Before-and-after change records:

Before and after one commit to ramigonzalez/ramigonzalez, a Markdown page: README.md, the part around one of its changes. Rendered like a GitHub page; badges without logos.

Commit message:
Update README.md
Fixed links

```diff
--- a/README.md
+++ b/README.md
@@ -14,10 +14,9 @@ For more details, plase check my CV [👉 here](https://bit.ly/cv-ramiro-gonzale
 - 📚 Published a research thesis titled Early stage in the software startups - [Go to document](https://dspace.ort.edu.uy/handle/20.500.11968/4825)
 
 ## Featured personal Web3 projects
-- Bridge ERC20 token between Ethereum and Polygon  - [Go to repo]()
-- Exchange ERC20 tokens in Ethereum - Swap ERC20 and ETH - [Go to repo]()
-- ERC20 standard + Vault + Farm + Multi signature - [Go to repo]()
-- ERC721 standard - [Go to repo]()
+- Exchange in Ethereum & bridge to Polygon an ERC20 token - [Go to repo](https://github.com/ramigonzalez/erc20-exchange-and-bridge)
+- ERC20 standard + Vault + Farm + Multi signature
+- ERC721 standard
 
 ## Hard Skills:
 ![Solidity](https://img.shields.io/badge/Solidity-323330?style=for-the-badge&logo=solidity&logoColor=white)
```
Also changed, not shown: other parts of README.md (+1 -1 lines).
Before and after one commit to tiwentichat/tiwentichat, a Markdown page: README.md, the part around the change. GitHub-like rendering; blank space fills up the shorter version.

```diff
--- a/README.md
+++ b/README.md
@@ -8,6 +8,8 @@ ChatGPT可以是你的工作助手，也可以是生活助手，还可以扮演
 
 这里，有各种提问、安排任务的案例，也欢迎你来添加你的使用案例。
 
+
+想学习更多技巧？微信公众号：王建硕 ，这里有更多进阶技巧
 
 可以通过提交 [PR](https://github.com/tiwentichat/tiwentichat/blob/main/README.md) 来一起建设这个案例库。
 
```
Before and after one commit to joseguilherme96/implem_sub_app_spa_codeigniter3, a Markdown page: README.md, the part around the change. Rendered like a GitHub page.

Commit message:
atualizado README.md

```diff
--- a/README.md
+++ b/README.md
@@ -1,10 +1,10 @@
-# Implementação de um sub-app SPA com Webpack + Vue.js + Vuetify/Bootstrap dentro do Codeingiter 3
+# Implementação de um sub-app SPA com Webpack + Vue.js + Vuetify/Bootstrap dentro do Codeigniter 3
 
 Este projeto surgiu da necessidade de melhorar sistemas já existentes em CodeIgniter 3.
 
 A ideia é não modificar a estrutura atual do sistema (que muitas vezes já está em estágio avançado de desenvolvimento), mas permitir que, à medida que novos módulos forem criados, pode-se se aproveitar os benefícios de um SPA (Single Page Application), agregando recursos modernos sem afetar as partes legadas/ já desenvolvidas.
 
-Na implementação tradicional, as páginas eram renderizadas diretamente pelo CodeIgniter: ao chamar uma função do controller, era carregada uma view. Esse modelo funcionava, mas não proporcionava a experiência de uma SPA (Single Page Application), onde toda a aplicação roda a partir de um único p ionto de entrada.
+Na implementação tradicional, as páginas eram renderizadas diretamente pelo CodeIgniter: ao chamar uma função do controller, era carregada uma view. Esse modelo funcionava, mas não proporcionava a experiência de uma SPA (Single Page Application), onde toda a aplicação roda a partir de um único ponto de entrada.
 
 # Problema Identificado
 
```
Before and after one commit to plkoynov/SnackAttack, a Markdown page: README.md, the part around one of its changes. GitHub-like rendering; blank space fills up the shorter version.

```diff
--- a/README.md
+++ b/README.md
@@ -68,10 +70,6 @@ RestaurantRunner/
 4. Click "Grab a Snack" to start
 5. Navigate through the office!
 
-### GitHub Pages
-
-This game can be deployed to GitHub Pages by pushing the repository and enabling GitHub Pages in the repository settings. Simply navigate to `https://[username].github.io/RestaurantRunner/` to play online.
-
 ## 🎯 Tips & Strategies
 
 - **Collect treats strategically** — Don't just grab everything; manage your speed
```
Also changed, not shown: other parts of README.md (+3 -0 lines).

Directions:
Identify each line in the records above that contains the word "Ethereum", and copy it out in full.

Finished exercise:
-- Bridge ERC20 token between Ethereum and Polygon  - [Go to repo]()
-- Exchange ERC20 tokens in Ethereum - Swap ERC20 and ETH - [Go to repo]()
+- Exchange in Ethereum & bridge to Polygon an ERC20 token - [Go to repo](https://github.com/ramigonzalez/erc20-exchange-and-bridge)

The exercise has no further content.